Editor's Note: BetterPhoto.com offers several excellent portrait photography courses, all taught by long-established working professionals:

- Portrait Lighting on Location and in the Studio
- Studio Portrait Lighting
- The Business of Photography

5/11/2007 5:28:00 AM

Debby A. Tabb
BetterPhoto Member

member since: 9/4/2004
  I do agree with a lot of what Tony has said. But I must say, I have met a lot of those who start out on their own and it takes them 2 to 3 times longer to learn how to pose their clients, relate to their clients, learn pricing, take control of their studios and master some of the other aspects you will learn from spending ONLY a couple months in a corporate studio environment.
I have taught corporate studio photographers and developed new company training concepts for years and do know how much it can offer those really interested in studio photography. I still do both and my own studio work as well. And old- fashioned "traditional" posing is very hard to find taught anymore. I was called back to a company that tried to cut it out and go all< "new lifestyle" (styled candid) and found that their clientel wanted both! They want new and trendy, but they also want that traditional portraits that hung in the family home while they grew up. So they put it back and numbers soared.
I advise this type of learning experiance for anyone who will take the time. I hope this helps.

5/11/2007 6:42:01 AM

Michael A. Bielat
BetterPhoto Member

member since: 2/23/2007
  Mac, get in touch with me...
Email or Private Message me.

I too am a programmer by day but started my own business and would be more than happy to give you a rundown of my experiences.

Your programming experience is a blessing in disguise!

Talk to you soon!

6/25/2007 7:51:32 AM

  Hi Mac,
The hardest part of learning how to be a photographer for me was learning how to do business. You may learn this at the studio. But you need to decide if you can put the resources to open a studio. If you canít do that now you wonít have too much more money after you work for the studio. People donít spend enough time considering how they will make it through their first year in business. There is an article on my site about building a home studio, which might help.
Thanks, John Siskin

6/26/2007 5:51:20 PM

Michael A. Bielat
BetterPhoto Member

member since: 2/23/2007
  True John s.

Photographers can really make a killing in this day and age if they play their cards right.

I mean you have to be good first off. Without that, you have nothing...

Secondly, you can make due with only taking out maybe a 7-15k business loan at most... All you "really" need is a good professional DSLR, a backup of little lesser quality, a couple flash units (portable, Quantums, or Speedlights for creative lighting), and a couple pieces of GOOD glass.
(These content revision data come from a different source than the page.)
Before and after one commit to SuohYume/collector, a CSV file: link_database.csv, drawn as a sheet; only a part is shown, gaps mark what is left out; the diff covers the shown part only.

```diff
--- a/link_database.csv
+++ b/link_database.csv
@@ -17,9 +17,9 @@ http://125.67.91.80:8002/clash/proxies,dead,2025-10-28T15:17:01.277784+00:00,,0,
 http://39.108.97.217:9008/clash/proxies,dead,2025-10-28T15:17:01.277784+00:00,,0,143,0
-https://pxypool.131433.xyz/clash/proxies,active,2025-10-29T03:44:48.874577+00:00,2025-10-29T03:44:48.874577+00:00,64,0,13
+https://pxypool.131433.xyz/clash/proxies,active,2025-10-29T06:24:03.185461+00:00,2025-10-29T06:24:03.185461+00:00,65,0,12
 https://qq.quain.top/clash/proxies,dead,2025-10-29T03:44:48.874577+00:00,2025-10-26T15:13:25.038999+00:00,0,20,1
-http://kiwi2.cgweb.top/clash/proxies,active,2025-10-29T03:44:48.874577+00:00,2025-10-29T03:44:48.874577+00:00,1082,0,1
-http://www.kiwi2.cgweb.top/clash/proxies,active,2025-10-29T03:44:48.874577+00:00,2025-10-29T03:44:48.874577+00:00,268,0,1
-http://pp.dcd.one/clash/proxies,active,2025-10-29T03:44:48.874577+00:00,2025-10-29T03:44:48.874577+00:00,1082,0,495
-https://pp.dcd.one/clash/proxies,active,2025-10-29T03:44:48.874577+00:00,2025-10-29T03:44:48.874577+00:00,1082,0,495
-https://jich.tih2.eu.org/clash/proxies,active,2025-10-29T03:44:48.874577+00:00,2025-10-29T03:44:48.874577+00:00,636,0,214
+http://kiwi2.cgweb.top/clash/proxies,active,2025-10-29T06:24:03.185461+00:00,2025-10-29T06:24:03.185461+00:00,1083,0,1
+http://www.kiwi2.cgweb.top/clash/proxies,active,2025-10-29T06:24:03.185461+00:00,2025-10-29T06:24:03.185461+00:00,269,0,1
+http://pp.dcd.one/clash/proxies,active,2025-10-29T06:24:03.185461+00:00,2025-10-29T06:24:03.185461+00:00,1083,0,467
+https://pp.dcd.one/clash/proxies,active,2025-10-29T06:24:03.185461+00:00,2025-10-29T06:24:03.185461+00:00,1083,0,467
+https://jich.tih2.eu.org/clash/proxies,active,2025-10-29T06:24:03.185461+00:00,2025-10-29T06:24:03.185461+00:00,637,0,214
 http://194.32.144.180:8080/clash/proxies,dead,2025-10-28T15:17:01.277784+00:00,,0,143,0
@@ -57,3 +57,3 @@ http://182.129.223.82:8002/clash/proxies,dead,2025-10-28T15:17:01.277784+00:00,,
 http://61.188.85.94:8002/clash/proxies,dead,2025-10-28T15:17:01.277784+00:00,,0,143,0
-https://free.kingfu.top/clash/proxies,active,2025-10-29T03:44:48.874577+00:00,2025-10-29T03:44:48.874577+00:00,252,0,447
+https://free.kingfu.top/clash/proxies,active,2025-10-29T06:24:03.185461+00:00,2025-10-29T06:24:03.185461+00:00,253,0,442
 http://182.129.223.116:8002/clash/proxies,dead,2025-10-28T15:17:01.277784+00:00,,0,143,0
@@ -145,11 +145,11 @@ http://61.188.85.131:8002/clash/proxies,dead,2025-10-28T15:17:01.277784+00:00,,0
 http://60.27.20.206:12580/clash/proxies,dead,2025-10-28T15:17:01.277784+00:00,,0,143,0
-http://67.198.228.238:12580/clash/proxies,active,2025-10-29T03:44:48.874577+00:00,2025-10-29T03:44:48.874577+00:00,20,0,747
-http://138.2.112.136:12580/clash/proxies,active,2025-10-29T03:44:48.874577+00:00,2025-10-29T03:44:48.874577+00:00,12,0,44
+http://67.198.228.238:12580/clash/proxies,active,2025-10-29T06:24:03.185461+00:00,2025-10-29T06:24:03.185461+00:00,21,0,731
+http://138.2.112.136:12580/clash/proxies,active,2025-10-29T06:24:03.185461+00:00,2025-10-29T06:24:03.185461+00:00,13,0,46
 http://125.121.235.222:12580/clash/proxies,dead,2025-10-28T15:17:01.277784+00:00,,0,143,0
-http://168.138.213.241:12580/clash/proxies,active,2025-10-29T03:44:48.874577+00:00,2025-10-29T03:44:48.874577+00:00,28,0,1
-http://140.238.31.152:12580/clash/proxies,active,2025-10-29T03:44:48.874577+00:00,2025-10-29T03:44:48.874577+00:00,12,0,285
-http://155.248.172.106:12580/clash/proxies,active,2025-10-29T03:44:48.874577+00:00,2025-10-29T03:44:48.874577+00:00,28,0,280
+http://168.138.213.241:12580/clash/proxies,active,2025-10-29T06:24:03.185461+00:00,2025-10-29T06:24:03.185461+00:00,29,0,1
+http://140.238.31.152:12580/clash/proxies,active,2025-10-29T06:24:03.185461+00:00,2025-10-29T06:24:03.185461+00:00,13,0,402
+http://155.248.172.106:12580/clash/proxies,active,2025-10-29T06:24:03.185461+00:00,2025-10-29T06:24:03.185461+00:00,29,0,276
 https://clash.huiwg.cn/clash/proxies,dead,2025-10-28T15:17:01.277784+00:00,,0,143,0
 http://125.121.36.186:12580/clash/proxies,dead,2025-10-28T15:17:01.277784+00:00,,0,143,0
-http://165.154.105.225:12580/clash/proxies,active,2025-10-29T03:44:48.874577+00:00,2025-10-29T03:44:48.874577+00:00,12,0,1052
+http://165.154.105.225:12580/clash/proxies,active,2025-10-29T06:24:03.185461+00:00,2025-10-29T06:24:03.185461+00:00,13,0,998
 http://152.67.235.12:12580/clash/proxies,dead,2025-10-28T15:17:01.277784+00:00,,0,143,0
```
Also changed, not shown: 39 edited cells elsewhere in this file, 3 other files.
You would also just really need a current, fast desktop computer or a portable fast laptop / large monitor, monitor calibrator, photo editing software and workflow software and a bunch of external hard drive space for backups and archiving.

All that is reasonable and could quite honestly be paid off for in the first year of business.

I am booking jobs a year and a half in advance while only having 2 Canon EOS 30D DSLRs, a couple Canon 580EX (I & IIs) and some great glass. I also have studio lights but rarely use my home studio... That is for sports and karate school photography which I do for only like a week out of the year.

I have a Macbook Pro, a bunch of photo editing software and a desktop which I custom made myself and 2 nice Dell 22" monitors.

I saved cash by being a programmer by designing my own flash website (would have cost 7-14k for another company to do it for me) and I designed ALL my printed materials from my logo to business cards to flyers.

Be sure to get involved in the Internet. Free advertising for the most part. Also, word of mouth trumps all!

Instead of all the in home studio deal, you could go the route I did where you simply meet the clients at a coffee shop or something. It gets them relaxed and you are buddies with them when you buy them a coffee. It makes them feel like they are chatting with one of their friends. Just sit and relax with them, bring your portfolio or laptop and show them a slideshow of your work. Find out what they want out of using your services and make them feel comfortable.

From there, recommend shooting on location somewhere or market yourself so you do more lifestyle / photojournalistic / controlled candid photos let nature be your backdrop and the sun your light...

There is something to say about owning your own studio however...

Home studios business means you essentially always have something to do or can do ( at least thats how I feel ).
You will have to spend extra cash for getting furniture and remodeling aspects of the house for people to meet in. The plus size is that the 999" (joking) flat panel plasma TV is a tax write off for showing slideshows to your clients or even the big projector!

An actual studio space is quite different. It really says a lot to client's that you are THAT serious (in a world of home studios).You go there, show up and do your 9-5 there know when to quit... You are established enough in the client's eyes that you won't close up or take their cash in a quick scam.

Their are plus and minuses to the whole thing. I am taking the cheaper route because I didn't feel like taking out a loan. All my equipment was paid off through my photography in one way or another. I am at the point where my profits need to be the most they can be(while not over selling myself or my work) so I can one day, get myself a studio of my own and quite the day job of being a programmer to do what I am passionate about...

6/27/2007 11:51:52 AM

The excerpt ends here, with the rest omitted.